How Buildings Learn

From Wikipedia, the free encyclopedia
Jump to: navigation, search
How Buildings Learn
Cover
Author Stewart Brand
Publisher Viking Press
Publication date
1994
Pages 243
ISBN ISBN 978-0-670-83515-7
OCLC 29566065
In How Buildings Learn, Stewart Brand cites the example of Palazzo Pubblico in Siena as a building that want constructed in sections over 500 years, eventually evolving to its present state, and which continues to be renovated and remodeled as required by its users.

How Buildings Learn: What Happens After They’re Built is an illustrated book on the evolution of buildings and how buildings adapt to changing requirements over long periods. It was written by Stewart Brand and published by Viking Press in 1994. In 1997 it was turned into a 6 part TV series on the BBC.

Book[edit]

Brand asserts that the best buildings are made from low-cost, standard designs that people are familiar with, and easy to modify. In this way people can gradually change their buildings to meet their needs. One of his examples is Building 20 at the Massachusetts Institute of Technology. Brand goes so far as to state that a supply of simple, low-cost, easily modified buildings is key to innovation and economic growth. He implies that an expanding property-value market may actually slow innovation and produce a less human-centered community. Among other things, the book details the notion of Shearing layers.

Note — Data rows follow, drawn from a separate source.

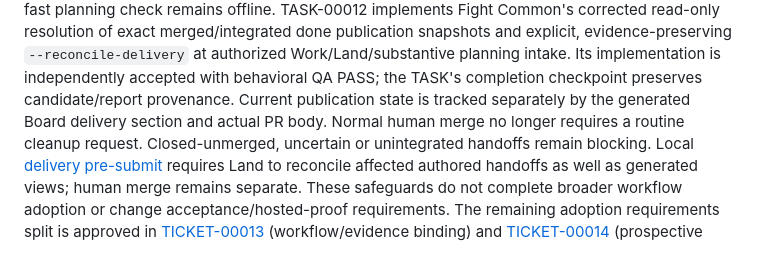
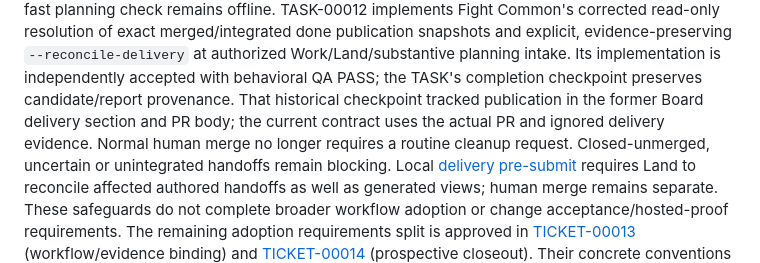
Before and after one commit to johnnickell/project-laravel, a Markdown page: CONTEXT.md, the part around the change. GitHub-like rendering.

```diff
--- a/CONTEXT.md
+++ b/CONTEXT.md
@@ -47,7 +47,7 @@ The build's fail-fast planning check remains offline. TASK-00012 implements Figh
 resolution of exact merged/integrated done publication snapshots and explicit, evidence-preserving
 `--reconcile-delivery` at authorized Work/Land/substantive planning intake. Its implementation is independently
 accepted with behavioral QA PASS; the TASK's completion checkpoint preserves candidate/report provenance.
-Current publication state is tracked separately by the generated Board delivery section and actual PR body.
+That historical checkpoint tracked publication in the former Board delivery section and PR body; the current contract uses the actual PR and ignored delivery evidence.
 Normal human merge no longer requires a routine cleanup request. Closed-unmerged, uncertain or unintegrated
 handoffs remain blocking. Local [delivery pre-submit](planning/CONVENTIONS.md#delivery-pre-submit-and-final-handoff)
 requires Land to reconcile affected authored handoffs as well as generated views; human merge remains separate.
```
Also changed, not shown: planning/ROADMAP.md (+3 -3 lines), planning/tasks/BOARD.md (+2 -2 lines).
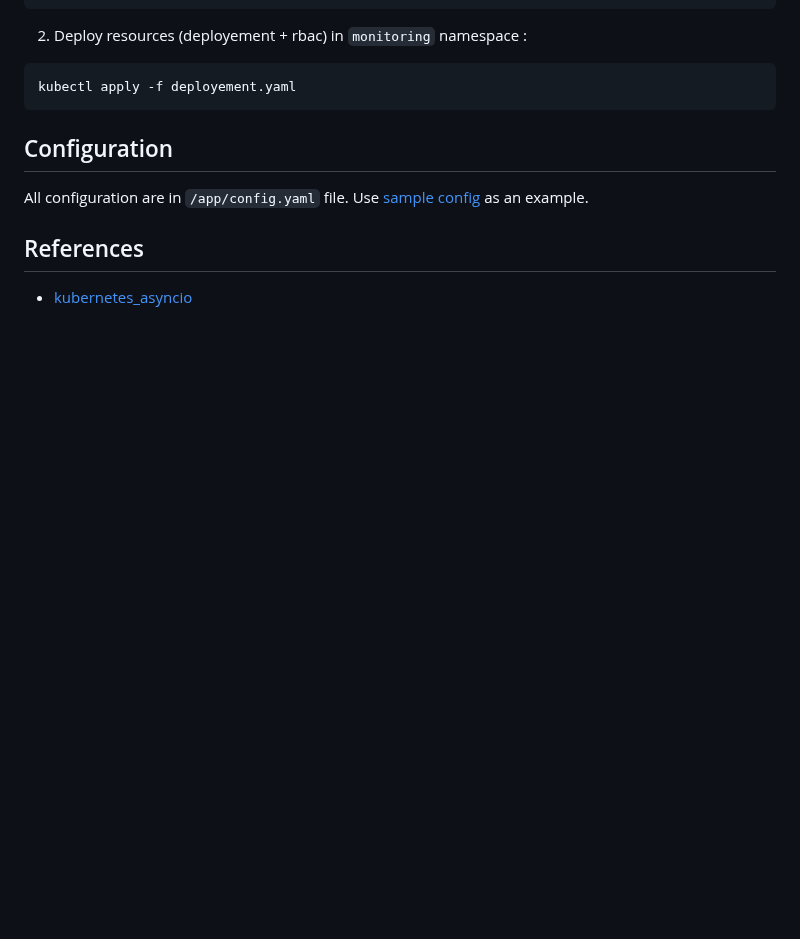
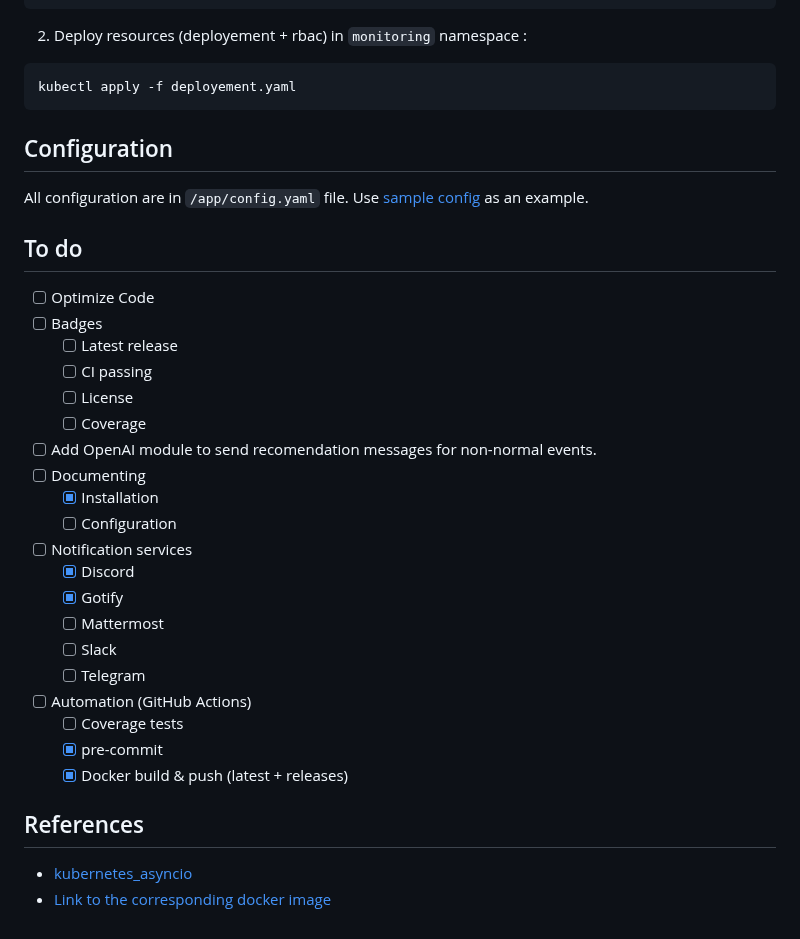
Before and after one commit to LawiK974/kube-notify, a Markdown page: Readme.md, the part around one of its changes. Rendered like a GitHub page; blank space fills up the shorter version.

```diff
--- a/Readme.md
+++ b/Readme.md
@@ -25,6 +31,30 @@ kubectl apply -f deployement.yaml
 All configuration are in `/app/config.yaml` file.
 Use [sample config](./config.sample.yaml) as an example.
 
+## To do
+
+- [ ] Optimize Code
+- [ ] Badges
+  - [ ] Latest release
+  - [ ] CI passing
+  - [ ] License
+  - [ ] Coverage
+- [ ] Add OpenAI module to send recomendation messages for non-normal events.
+- [ ] Documenting
+  - [x] Installation
+  - [ ] Configuration
+- [ ] Notification services
+  - [x] Discord
+  - [x] Gotify
+  - [ ] Mattermost
+  - [ ] Slack
+  - [ ] Telegram
+- [ ] Automation (GitHub Actions)
+  - [ ] Coverage tests
+  - [x] pre-commit
+  - [x] Docker build & push (latest + releases)
+
 ## References
 
 - [kubernetes_asyncio](https://github.com/tomplus/kubernetes_asyncio)
+- [Link to the corresponding docker image](https://hub.docker.com/r/wikle/kube-notify)
```
Also changed, not shown: other parts of Readme.md (+6 -0 lines), images/discord.jpg (added), images/gotify.jpg (added), 1 other file.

Criticism of the architect Richard Rogers was removed from the UK edition but remains in the US edition.[1]

TV series[edit]

Container City in the London Docklands uses recycled shipping containers for shelter, an idea Brand embraces in How Buildings Learn.

The book inspired a 6-part TV series by the BBC, produced by James Runcie,[2] executive producer Roly Keating,[3] which was screened in July 1997.[4] Stewart Brand added the series to Google Video in June 2008.[5]

Pier 21, Canada's National Museum of Immigration, exemplifies a building which learns. It is a "low road" building, by Brand's definition. Without fundamental alterations to its basic structure or materials, it began as an ocean liner terminal and immigration building, then a break bulk cargo warehouse, and finally a national museum, the Canadian equivalent of Ellis Island.

In the BBC series, Brand is highly critical of the entire modernist approach to architecture. He fully rejects the "center out" approach of design, where a single person or group designs a building for others to use, in favor of an evolutionary approach where owners can change a building over time to meet their needs. He focuses specific criticisms on modernist innovators like Buckminster Fuller for making round buildings that do not allow any kind of additions or internal divisions, Frank Gehry for making buildings that were hard to maintain, and Le Corbusier for making buildings that did not take into consideration the needs of families. Brand was also critical of French development during the 1980s which did not take local conditions into account and ended up not serving their purpose, like the central Library which had to take money away from buying new books to deal with the heat produced by so many windows.[6]

Brand stresses the value an organic kind of building, based on four walls, which is easy to change and expand and grow as the idea form of building. This embracing traditional box design as the optimal structure puts him in direct contrast to thinkers like Buckminster Fuller who proposed geodesic dome as a better solution for buildings.

Notes[edit]

External links[edit]